"Collaboration is a skillset that works well in any workplace," she says, noting the collaboration involved in her independent work with other artists and students. Latham also cites project and time management as skills necessary to being a professional artist.

Among the differences she's noticed is the level of communication, which she describes as a daily practice, which contrasts from working more independently as an artist. Latham views the more frequent communication as rewarding because she gets to share her work with colleagues and get feedback from leadership.

As she embarks on her new role, Latham is eager to begin working with artists to identify and develop bodies of work ready for showing in the Capitol. Having an exhibition in the prestigious space, with a broad audience, can be game changing for artists, Latham says. She also has in mind creating educational opportunities tied to the Oklahoma State Art Collection in The Betty Price Gallery.

"People can expect to experience the State Art Collection like never before," Latham states. "I am thinking about lots of different themes, from honoring past legacies, representing different works and artists, and considering how works fit together aesthetically and historically."
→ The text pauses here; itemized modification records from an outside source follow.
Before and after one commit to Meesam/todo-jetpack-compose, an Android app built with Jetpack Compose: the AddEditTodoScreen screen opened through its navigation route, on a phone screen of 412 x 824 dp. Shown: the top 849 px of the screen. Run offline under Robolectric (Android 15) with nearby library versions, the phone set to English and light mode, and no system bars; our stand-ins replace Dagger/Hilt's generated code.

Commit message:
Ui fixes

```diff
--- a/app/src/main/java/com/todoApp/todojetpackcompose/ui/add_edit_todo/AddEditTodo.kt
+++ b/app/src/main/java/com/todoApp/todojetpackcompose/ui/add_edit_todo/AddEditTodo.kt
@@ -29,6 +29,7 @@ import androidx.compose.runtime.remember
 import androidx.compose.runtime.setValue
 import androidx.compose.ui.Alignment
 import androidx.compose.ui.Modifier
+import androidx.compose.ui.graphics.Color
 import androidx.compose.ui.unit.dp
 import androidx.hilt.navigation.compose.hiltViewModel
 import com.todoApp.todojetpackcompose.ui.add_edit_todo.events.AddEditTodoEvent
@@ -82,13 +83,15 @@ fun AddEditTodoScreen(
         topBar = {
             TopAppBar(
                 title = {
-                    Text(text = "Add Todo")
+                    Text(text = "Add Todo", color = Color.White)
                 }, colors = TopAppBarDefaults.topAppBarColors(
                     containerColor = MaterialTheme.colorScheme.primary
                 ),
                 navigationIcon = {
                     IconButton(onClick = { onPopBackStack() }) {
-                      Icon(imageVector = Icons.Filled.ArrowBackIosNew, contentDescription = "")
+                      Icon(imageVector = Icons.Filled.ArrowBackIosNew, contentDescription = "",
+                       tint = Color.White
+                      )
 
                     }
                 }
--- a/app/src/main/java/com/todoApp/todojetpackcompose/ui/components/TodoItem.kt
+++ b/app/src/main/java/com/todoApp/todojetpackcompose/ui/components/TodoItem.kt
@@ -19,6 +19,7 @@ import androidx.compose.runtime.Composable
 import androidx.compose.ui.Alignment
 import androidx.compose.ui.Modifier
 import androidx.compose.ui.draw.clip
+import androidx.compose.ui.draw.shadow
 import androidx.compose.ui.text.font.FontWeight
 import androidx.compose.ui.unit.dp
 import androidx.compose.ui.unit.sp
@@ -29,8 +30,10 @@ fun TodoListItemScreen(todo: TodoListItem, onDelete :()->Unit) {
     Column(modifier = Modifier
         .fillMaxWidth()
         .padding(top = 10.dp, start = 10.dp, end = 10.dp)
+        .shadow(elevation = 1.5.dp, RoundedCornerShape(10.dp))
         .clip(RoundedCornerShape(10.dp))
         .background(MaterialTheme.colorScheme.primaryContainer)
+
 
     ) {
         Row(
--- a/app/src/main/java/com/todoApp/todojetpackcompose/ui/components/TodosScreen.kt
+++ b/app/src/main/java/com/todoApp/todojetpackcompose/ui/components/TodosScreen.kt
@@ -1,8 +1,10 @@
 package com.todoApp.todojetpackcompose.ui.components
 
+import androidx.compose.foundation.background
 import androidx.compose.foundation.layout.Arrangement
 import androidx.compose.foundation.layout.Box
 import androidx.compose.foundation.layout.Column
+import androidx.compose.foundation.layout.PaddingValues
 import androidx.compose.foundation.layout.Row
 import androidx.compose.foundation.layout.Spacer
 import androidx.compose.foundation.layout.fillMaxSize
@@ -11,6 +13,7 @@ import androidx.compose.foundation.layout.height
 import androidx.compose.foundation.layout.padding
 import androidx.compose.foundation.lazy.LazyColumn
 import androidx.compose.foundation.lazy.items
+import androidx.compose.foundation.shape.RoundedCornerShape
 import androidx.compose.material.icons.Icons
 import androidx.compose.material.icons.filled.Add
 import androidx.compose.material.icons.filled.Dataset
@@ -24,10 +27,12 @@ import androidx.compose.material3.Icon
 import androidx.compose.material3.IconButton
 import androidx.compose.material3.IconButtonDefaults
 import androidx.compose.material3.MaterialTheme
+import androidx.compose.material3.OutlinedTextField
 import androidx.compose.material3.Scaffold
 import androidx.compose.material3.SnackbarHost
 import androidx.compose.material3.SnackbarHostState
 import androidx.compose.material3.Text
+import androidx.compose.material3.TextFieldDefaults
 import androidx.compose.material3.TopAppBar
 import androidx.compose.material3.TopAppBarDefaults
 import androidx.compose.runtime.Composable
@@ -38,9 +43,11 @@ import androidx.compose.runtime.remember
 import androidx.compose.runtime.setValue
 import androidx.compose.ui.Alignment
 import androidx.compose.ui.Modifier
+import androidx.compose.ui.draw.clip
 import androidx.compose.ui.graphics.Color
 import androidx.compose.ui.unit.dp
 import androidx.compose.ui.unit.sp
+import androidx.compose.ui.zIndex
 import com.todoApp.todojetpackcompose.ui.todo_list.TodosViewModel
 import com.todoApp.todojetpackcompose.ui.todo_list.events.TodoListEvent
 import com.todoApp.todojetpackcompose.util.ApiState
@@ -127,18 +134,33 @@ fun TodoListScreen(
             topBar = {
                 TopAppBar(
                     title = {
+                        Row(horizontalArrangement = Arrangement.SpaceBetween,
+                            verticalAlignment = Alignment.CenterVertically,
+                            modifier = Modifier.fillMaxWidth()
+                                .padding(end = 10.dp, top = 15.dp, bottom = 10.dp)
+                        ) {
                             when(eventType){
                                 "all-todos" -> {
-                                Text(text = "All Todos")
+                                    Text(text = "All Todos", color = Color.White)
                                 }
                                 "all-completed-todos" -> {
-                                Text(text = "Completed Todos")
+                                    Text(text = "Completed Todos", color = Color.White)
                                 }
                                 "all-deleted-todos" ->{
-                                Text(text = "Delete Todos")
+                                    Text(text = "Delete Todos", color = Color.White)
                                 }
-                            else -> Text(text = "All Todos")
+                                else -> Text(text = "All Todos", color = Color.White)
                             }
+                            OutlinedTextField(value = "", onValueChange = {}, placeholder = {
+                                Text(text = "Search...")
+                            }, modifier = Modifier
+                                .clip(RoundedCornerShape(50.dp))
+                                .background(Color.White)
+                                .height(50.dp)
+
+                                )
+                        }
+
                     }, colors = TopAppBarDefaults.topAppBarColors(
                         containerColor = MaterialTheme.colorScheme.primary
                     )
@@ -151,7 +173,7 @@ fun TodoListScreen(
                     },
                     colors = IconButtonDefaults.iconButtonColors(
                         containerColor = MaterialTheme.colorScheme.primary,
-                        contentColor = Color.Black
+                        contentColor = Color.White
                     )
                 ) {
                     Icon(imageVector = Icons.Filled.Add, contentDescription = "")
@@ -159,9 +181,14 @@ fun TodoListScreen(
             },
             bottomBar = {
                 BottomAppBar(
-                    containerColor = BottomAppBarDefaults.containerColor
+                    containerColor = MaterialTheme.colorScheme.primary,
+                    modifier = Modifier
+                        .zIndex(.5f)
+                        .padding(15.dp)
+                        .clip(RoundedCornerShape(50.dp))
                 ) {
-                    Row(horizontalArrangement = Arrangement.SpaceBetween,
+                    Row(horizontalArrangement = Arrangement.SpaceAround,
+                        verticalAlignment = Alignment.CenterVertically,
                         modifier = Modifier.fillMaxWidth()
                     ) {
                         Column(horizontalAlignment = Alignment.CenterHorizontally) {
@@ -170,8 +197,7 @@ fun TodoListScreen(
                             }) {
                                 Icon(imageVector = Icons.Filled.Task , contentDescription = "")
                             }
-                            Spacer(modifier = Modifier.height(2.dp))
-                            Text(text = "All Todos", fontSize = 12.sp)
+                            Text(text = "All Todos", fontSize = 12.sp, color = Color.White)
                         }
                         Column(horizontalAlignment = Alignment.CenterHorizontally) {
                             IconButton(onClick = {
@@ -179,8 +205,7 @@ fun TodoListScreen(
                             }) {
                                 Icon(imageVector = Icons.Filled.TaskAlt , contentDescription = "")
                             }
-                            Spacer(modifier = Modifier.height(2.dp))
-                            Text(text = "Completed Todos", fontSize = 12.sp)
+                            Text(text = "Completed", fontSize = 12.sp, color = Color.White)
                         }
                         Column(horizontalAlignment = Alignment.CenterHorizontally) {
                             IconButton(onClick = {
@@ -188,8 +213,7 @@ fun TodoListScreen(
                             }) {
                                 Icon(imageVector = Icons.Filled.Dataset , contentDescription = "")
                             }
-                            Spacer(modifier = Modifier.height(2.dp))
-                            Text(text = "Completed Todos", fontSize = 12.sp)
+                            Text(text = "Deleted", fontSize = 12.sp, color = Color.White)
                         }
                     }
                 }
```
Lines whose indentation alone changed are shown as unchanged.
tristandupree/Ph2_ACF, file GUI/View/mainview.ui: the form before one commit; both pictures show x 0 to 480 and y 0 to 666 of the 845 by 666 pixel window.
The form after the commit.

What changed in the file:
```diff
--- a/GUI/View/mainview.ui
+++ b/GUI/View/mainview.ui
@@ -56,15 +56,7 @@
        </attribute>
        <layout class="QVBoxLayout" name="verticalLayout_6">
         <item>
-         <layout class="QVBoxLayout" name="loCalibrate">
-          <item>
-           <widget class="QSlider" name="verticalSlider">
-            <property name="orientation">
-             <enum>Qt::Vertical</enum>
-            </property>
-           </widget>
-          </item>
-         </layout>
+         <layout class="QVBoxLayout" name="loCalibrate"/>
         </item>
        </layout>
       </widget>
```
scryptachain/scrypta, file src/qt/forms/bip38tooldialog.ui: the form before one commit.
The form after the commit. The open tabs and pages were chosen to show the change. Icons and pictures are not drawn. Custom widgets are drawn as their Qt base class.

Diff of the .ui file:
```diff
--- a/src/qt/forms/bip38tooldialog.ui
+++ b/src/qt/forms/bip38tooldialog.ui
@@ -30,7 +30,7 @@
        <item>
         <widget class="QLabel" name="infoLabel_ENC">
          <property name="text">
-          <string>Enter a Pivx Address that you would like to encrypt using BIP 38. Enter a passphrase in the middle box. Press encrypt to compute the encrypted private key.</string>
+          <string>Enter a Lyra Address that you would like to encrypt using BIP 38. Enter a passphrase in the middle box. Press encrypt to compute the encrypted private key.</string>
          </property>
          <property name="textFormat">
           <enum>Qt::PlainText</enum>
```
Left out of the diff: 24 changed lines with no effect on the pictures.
An artist herself, Latham's work is rooted in multiple practices, but with a common thread that individuals are part of a greater whole. It is an artistic philosophy that has new meaning for Latham as she transitions from independent work to being part of the Oklahoma Arts Council team.

Latham can be reached at and (405) 574-2402.